Image comparison data
:::::

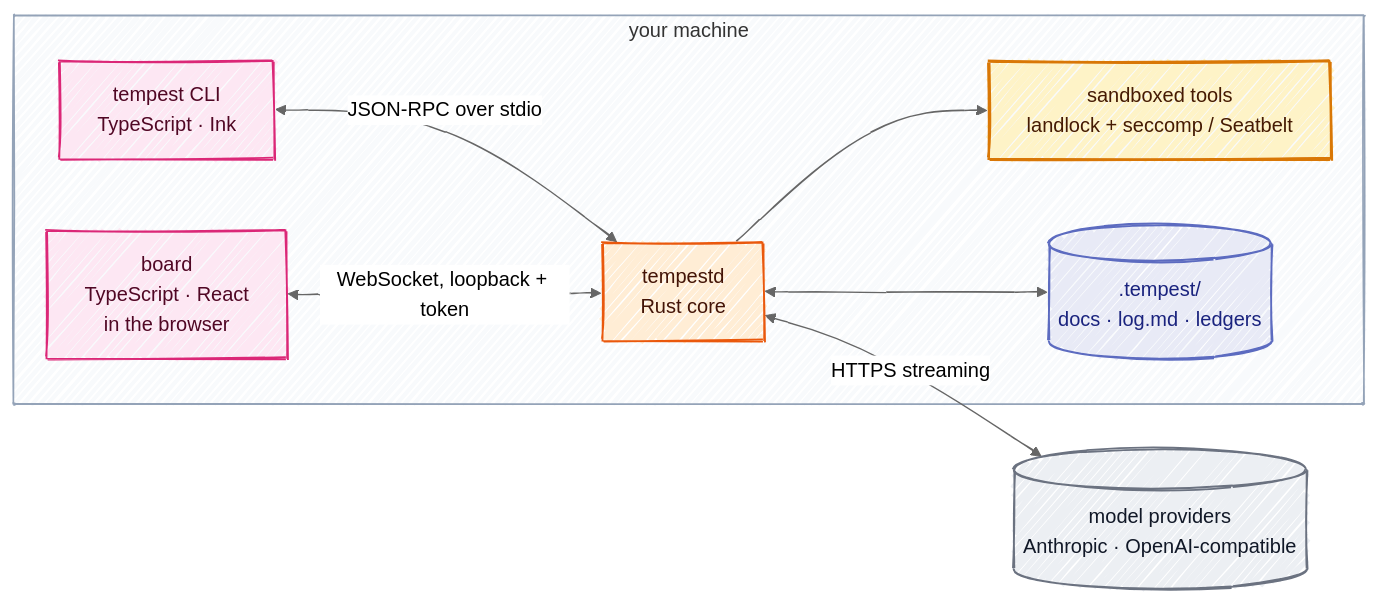
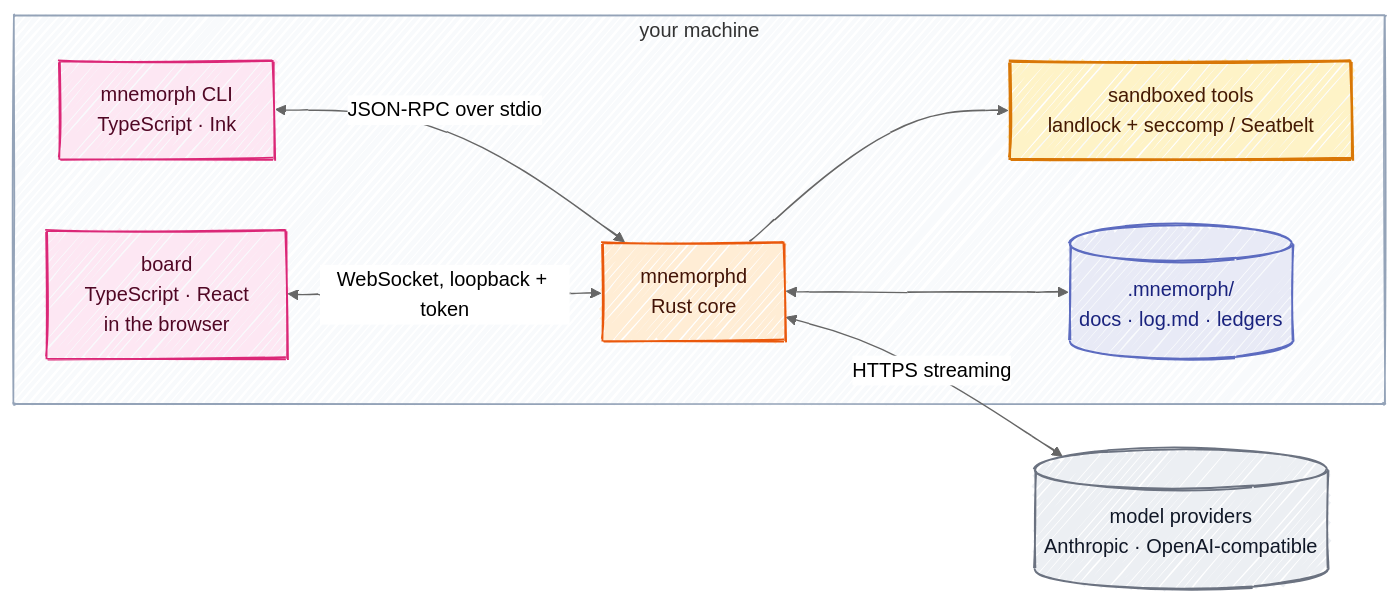
The second of 2 diagrams in docs/01-overview.md (Kaginari/mnemorph), drawn with Mermaid before and after one commit. The commit also changed other lines of this file and 195 other files, not shown here.

````diff
--- a/docs/01-overview.md
+++ b/docs/01-overview.md
@@ -85,35 +85,35 @@
 ```mermaid
 ---
 config:
   look: handDrawn
   theme: neutral
   flowchart:
     wrappingWidth: 360
 ---
 flowchart LR
     subgraph user["your machine"]
-      CLI["tempest CLI<br/>TypeScript · Ink"]
+      CLI["mnemorph CLI<br/>TypeScript · Ink"]
       BOARD["board<br/>TypeScript · React<br/>in the browser"]
-      CORE["tempestd<br/>Rust core"]
+      CORE["mnemorphd<br/>Rust core"]
       SB["sandboxed tools<br/>landlock + seccomp / Seatbelt"]
-      W[(".tempest/<br/>docs · log.md · ledgers")]
+      W[(".mnemorph/<br/>docs · log.md · ledgers")]
     end
     LLM[("model providers<br/>Anthropic · OpenAI-compatible")]
 
     CLI <-->|JSON-RPC over stdio| CORE
     BOARD <-->|WebSocket, loopback + token| CORE
     CORE --> SB
     CORE <--> W
     CORE <-->|HTTPS streaming| LLM
     classDef ts fill:#fde7f3,stroke:#db2777,stroke-width:1.5px,color:#500724
     class CLI,BOARD ts
     classDef rs fill:#ffedd5,stroke:#ea580c,stroke-width:1.5px,color:#431407
     class CORE rs
     classDef gate fill:#fef3c7,stroke:#d97706,stroke-width:2px,color:#451a03
     class SB gate
     classDef store fill:#e8eaf6,stroke:#5c6bc0,stroke-width:1.5px,color:#1a237e
     class W store
     classDef outside fill:#eceff3,stroke:#6b7280,stroke-width:1.5px,color:#111827
     class LLM outside
     style user fill:#f8fafc,stroke:#94a3b8
 ```
````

:::::

### Task to carry out
The required output is the lines from the one holding "tools<br/>landlock + seccomp" through the last line of the entries above, copied exactly.

### Task result
       SB["sandboxed tools<br/>landlock + seccomp / Seatbelt"]
-      W[(".tempest/<br/>docs · log.md · ledgers")]
+      W[(".mnemorph/<br/>docs · log.md · ledgers")]
     end
     LLM[("model providers<br/>Anthropic · OpenAI-compatible")]
 
     CLI <-->|JSON-RPC over stdio| CORE
     BOARD <-->|WebSocket, loopback + token| CORE
     CORE --> SB
     CORE <--> W
     CORE <-->|HTTPS streaming| LLM
     classDef ts fill:#fde7f3,stroke:#db2777,stroke-width:1.5px,color:#500724
     class CLI,BOARD ts
     classDef rs fill:#ffedd5,stroke:#ea580c,stroke-width:1.5px,color:#431407
     class CORE rs
     classDef gate fill:#fef3c7,stroke:#d97706,stroke-width:2px,color:#451a03
     class SB gate
     classDef store fill:#e8eaf6,stroke:#5c6bc0,stroke-width:1.5px,color:#1a237e
     class W store
     classDef outside fill:#eceff3,stroke:#6b7280,stroke-width:1.5px,color:#111827
     class LLM outside
     style user fill:#f8fafc,stroke:#94a3b8
 ```
````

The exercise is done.